There weren't a ton of 750s at the show, making face time with the stubless Treo a tricky endeavor. The sheer volume of buzz leading up to its release certainly didn't help matters.
Yep, it's a crazy fast data card for Cingular. What more can we say?
We were seriously digging the pattern on the backside of the RIZR at the Moto booth. Or at least we thought we were, but it might've just been the fact that we hadn't eaten in like, 24 hours.
There was a Linux-powered Motorola MING
lurking on the show floor, but don't get your hopes up -- this sucker had "China Mobile" inscribed on back.
It's hard to fully describe just how much better HTC's Excalibur
looks in person; it just doesn't photograph very well. Mad props to T-Mobile for picking it up!
The big story floating around the Nokia and Cingular booths was the impending launch of the E62
S60 smartphone. Not bad, Nokia, not bad at all. It'll be interesting to see this thing go head to head with T-Mobile's Dash
(the Excalibur, that is) in the coming months.
The Artemis is a bit of a departure for HTC style-wise, but we were really feeling it. It almost has an old-skool Palm V air about it (but with infinitely more goodness, of course). We were surprisingly happy with the trackball / scroll wheel combo for controllability and ease of use. And where the heck did they stuff that GPS antenna, eh?
The i-mate JAQ, an original design by ODM Inventec, is a beast in every sense of the word. Thick, plasticky, huge -- and $499. It's a tough sell, especially when you put it up against a Q or an Excalibur. Best of luck, guys.
LG handed out pretty pictures and fact sheets for their VX8600 Chocolate flip phone destined for Verizon, though it was unclear whether they meant to -- the goodies were just cold chilling on a handout CD alongside a bunch of other (officially announced) LGs.
QWERTY candybars seem to be the form factor du jour
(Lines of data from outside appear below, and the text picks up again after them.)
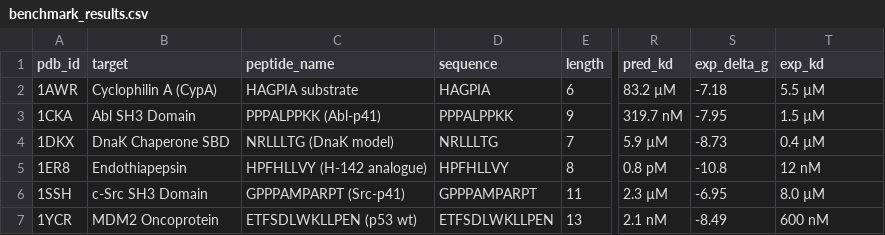
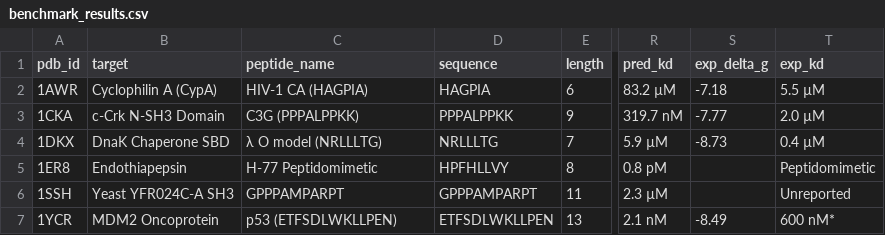
Before and after one commit to Your-Random-Variable/esm-amp-screen, a CSV file: benchmarks/benchmark_results.csv, drawn as a sheet; only a part is shown, gaps mark what is left out; the diff names each change by its address in the sheet, - before the commit and + after, or states it on an @@ line.

Commit message:
docs: verify benchmark provenance, matched-complex statistics, and honest chemical descriptors

```diff
--- a/benchmarks/benchmark_results.csv
+++ b/benchmarks/benchmark_results.csv
-C2 (peptide_name): HAGPIA substrate
+C2 (peptide_name): HIV-1 CA (HAGPIA)
-B3 (target): Abl SH3 Domain
+B3 (target): c-Crk N-SH3 Domain
-C3 (peptide_name): PPPALPPKK (Abl-p41)
+C3 (peptide_name): C3G (PPPALPPKK)
-S3 (exp_delta_g): -7.95
+S3 (exp_delta_g): -7.77
-T3 (exp_kd): 1.5 µM
+T3 (exp_kd): 2.0 µM
-C4 (peptide_name): NRLLLTG (DnaK model)
+C4 (peptide_name): λ O model (NRLLLTG)
-C5 (peptide_name): HPFHLLVY (H-142 analogue)
+C5 (peptide_name): H-77 Peptidomimetic
-S5 (exp_delta_g): -10.8
+S5 (exp_delta_g): (empty)
-T5 (exp_kd): 12 nM
+T5 (exp_kd): Peptidomimetic
-B6 (target): c-Src SH3 Domain
+B6 (target): Yeast YFR024C-A SH3
-C6 (peptide_name): GPPPAMPARPT (Src-p41)
+C6 (peptide_name): GPPPAMPARPT
-S6 (exp_delta_g): -6.95
+S6 (exp_delta_g): (empty)
-T6 (exp_kd): 8.0 µM
+T6 (exp_kd): Unreported
-C7 (peptide_name): ETFSDLWKLLPEN (p53 wt)
+C7 (peptide_name): p53 (ETFSDLWKLLPEN)
-T7 (exp_kd): 600 nM
+T7 (exp_kd): 600 nM*
```
Also changed, not shown: 2 other files.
, and of course we were anxious to try them all. Samsung's i320 Windows Mobile Smartphone looks absolutely hot, but the typing experience leaves a lot
to be desired. You might say the eternal struggle of form versus function is exemplified by this 11.5mm package. Then again, you might not.
The Cingular 3125 mercifully launched during the show after a fairly lengthy delay, but we were surprised to see that the phone's read had put on a little bulk versus its Star Trek
-based stablemates. My, what a dear price we pay for a little extra battery life.
Kyocera had a couple of new product announcements waiting in the wings, the K122 and K132, designed to rock CDMA on a shoestring budget.
It turns out that UTStarcom (of all companies!) ended up having one of the more intriguing lineups at the show. The 6800 (top) represents HTC's successor to the Apache, but that's about all we could get anyone to tell us about it, despite the big honkin' poster of it right at the entrance to the show floor. The EV-DO Rev A-capable 5800 wasn't being much more open, either, though we caught its HTC codename (Libra). Both devices are expected to launch in the next couple quarters.
Digit Wireless was showing off their vision of a Fastap
-enabled handset of the future (translation: mockup of a decent-looking phone with a bizarre keypad).
If you're still in denial that CTIA's history until next spring like we are, be sure to hit up Engadget Mobile for more in-depth coverage (the good and
). Adios, CTIA!